Distraction: Are You Addicted To It?
An absolutely wonderful and wise person, James Van Praagh, described in one of his books what he felt held him back the most whenever he let it: DISTRACTION! He put a large piece of paper on his refrigerator with that one word on it, to remind himself not to yield to the seductive power of getting distracted from his purpose or in his life. He wasn’t suggesting we must be focused all the time. But he was observing that we must be willing to allow quiet time, reflective time, and also to use time with some form of intention.
No Quiet Time?
What is it we seem to do these days? It isn’t to allow quiet time. Very much the opposite. Pema Chodron described in an interview with Bill Moyers that when she was on a plane journey, the battery of sounds from devices all around her was overwhelming — cell phones, broadcasts, movies, laptops, video games — no one was just sitting and looking out the window, or engaged in thought — the closest they came to quiet time was when they were sleeping. What struck her most was that people seemed afraid to be in their own thoughts, as if there was some real disconnect going on between the inner and outer selves.
Late in his life Ray Bradbury watched people walking along the street with ear buds, listening to a device, oblivious to the world around them, and not speaking to the person they were with. He shouted out in frustration that he’d written a story about that very thing happening in 1953 and it was supposed to be science fiction! But the telling point in his story wasn’t that we shouldn’t enjoy listening to a recording — perhaps an audiobook, or music — but that we seemed to use our devices unceasingly, constantly, for everything, as if being without the device were impossible. What would he say to the sea of heads walking along the streets now! Heads everywhere bent to their cell phones anxiously seeing what message had come in. Was it important? Did it help them discover some idea? Was it vital to receive, so much so they had to check even while dining or at a movie and grow anxious, get an adrenaline flow, if no messages showed up for awhile? Unless they were emergency personnel or doctors, they had no reason to do this — did they?

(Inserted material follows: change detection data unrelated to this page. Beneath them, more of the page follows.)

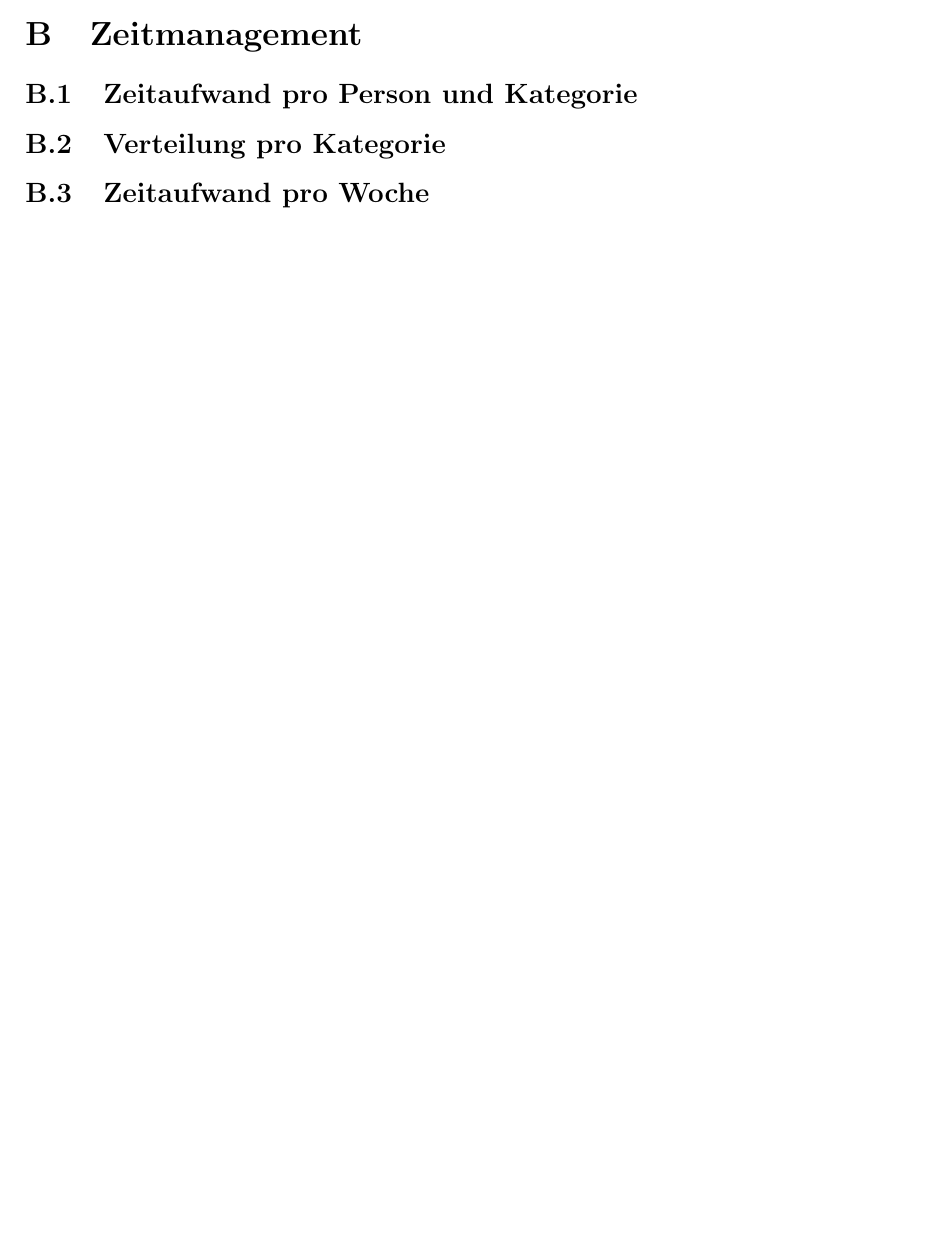
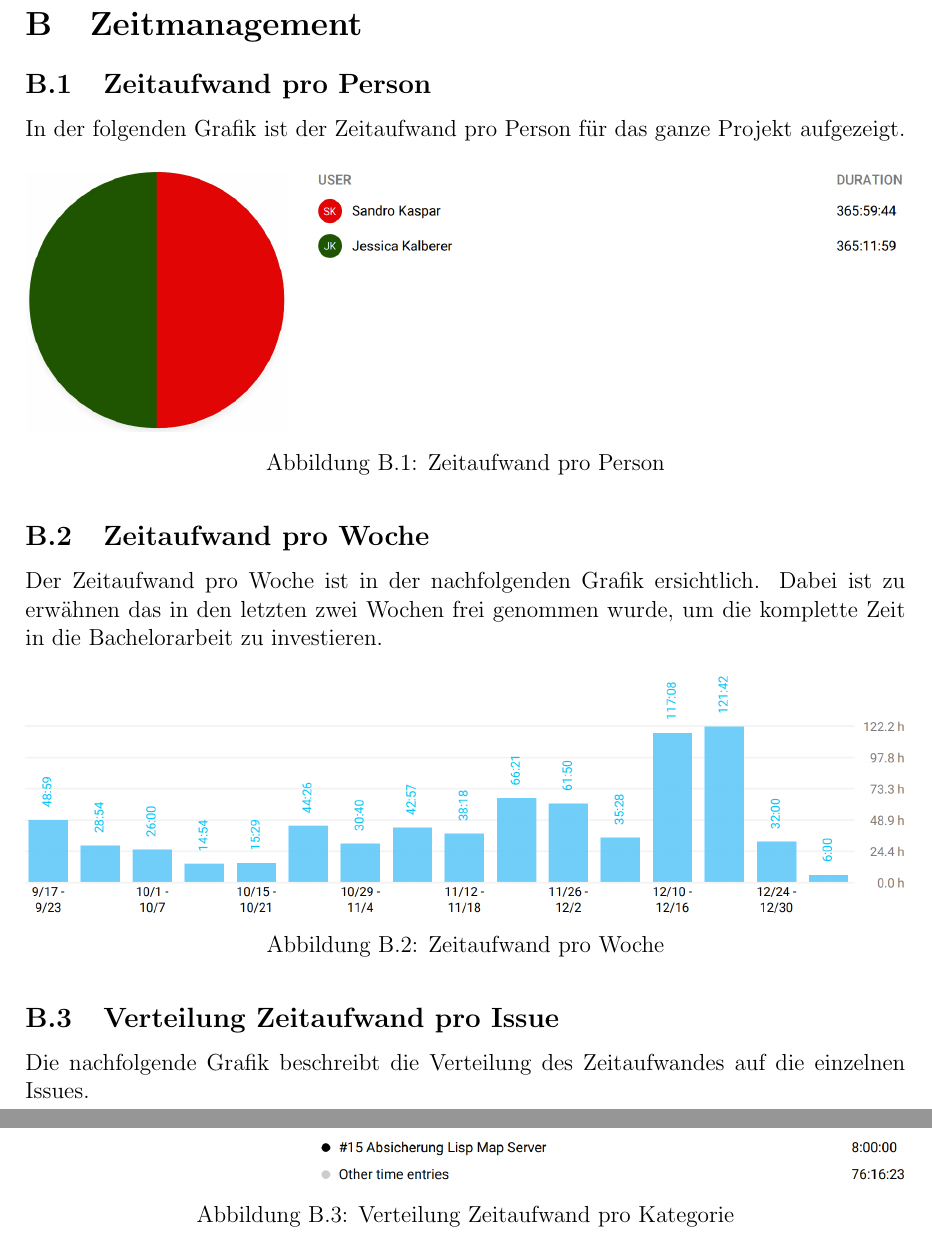
Before and after one commit to night28/HSR_BA, a LaTeX document (Documentation/main.tex, which reads Documentation/sections/zeitmanagement.tex): part of page 80 of 103 before the commit and two parts of pages 80 and 81 of 104 after it, the two joined at a grey line, cut so that both start at the same text, the shorter picture padded with empty space. Compiled offline with pdfLaTeX.

Commit message:
zeitauswertung

```diff
--- a/Documentation/sections/zeitmanagement.tex
+++ b/Documentation/sections/zeitmanagement.tex
@@ -1,9 +1,33 @@
 \section{Zeitmanagement}
 
-\subsection{Zeitaufwand pro Person und Kategorie}
+\subsection{Zeitaufwand pro Person}
+
+In der folgenden Grafik ist der Zeitaufwand pro Person für das ganze Projekt aufgezeigt.
+
+\begin{figure}[H]
+	\centering
+	\includegraphics[width=1\linewidth]{img/Zeitmanagement/timeperuser}
+	\caption{Zeitaufwand pro Person}
+	\label{fig:Zeitaufwand pro Person}
+\end{figure}
 
 
-\subsection{Verteilung pro Kategorie}
 
 
 \subsection{Zeitaufwand pro Woche}
+Der Zeitaufwand pro Woche ist in der nachfolgenden Grafik ersichtlich. Dabei ist zu erwähnen das in den letzten zwei Wochen frei genommen wurde, um die komplette Zeit in die Bachelorarbeit zu investieren.
+
+
+\begin{figure}[H]
+	\centering
+	\includegraphics[width=1\linewidth]{img/Zeitmanagement/timeperweek}
+	\caption{Zeitaufwand pro Woche}
+	\label{fig:Zeitaufwand pro Woche}
+\end{figure}
+
+
+
+
+\subsection{Verteilung Zeitaufwand pro Issue}
+
+Die nachfolgende Grafik beschreibt die Verteilung des Zeitaufwandes auf die einzelnen Issues.
@@ -9,0 +40,6 @@
+\begin{figure}[H]
+	\centering
+	\includegraphics[width=1\linewidth]{img/Zeitmanagement/timeentry2}
+	\caption{Verteilung Zeitaufwand pro Kategorie}
+	\label{fig:Verteilung Zeitaufwand pro Kategorie}
+\end{figure}
```
Also changed, not shown: Documentation/img/Zeitmanagement/timeentry.png (added), Documentation/img/Zeitmanagement/timeentry2.png (added), Documentation/img/Zeitmanagement/timeperuser.png (added), Documentation/img/Zeitmanagement/timeperweek.png (added), Documentation/img/Zeitmanagement/timeperweek2.png (added), Documentation/sections/zeitmanagement.tex (6 more changed lines).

So What Is Going On?
Maybe people cannot stand themselves, or are afraid of their own thoughts? Sure, sometimes, we all are. But this level of usage, this passion for checking for messages, is different in degree, in its omnipresent visibility. This kind of distraction, at a subconscious level, comes from a persistent, almost insatiable desire to escape the reality that is, to control reality as much as possible, to make sure everything that is going on is known, sorted, addressed — with nothing left to chance. It’s not unlike the fight-or-flight reaction created by the amygdala in our brains — perhaps a primitive response to being overwhelmed.
Addiction Tipping Point
It’s possible that soon we will have reached a tipping point, in which our consuming need to be “doing” something has translated into an addiction to stare at our phones — not missing a single message, or a new tweet, or an ad for a movie, or a news flash, or a word from an unknown admirer — anything will do.
It is a global event. Each country has its own version of this, whether it be Twitter, Snapchat, or Whatsapp, and more. It is a global phenomenon that on its good side allows a level of communication unheard of, unimagined, in just a decade. But at what price?
Addictive Effect On Us
It is also a terrible burden, for it slices our life into fragments of experience. And these fragments are forgotten as soon as they arrive — our need is to have them happen, not to remember them. They keep us from ourselves, from our work, and from each other — we have become silos of texting.
Perhaps most of all it is the distraction of our technology that has taken us away from being involved in life in deeper ways.
It has taken us away from being “present” in our own life.
But the technology is not at fault. It is neutral. It makes no decisions. It has no power. It does not control anything. Unless we say so.
We are the ones who choose to give our own personal power away to it.
We always, always, always have the right to say NO to using the devices, to turning on the phones. We can — sometimes — refuse the distraction of it all. Our decision. Our responsibility. Our choice.
What Does That Mean?
Are we are willing to know who we are and, for a while at least, enter the quiet time within, uninterrupted? Are we willing to pay the cost if we do not?
Regina Clarke is a writer of mystery, fantasy, and science fiction. She’s on Twitter @ReginaClarke1 and is the author of Voices from the Old Earth, Guardians of the Field, and MARI. Her writing frequently explores the ideas of hope and inspiration.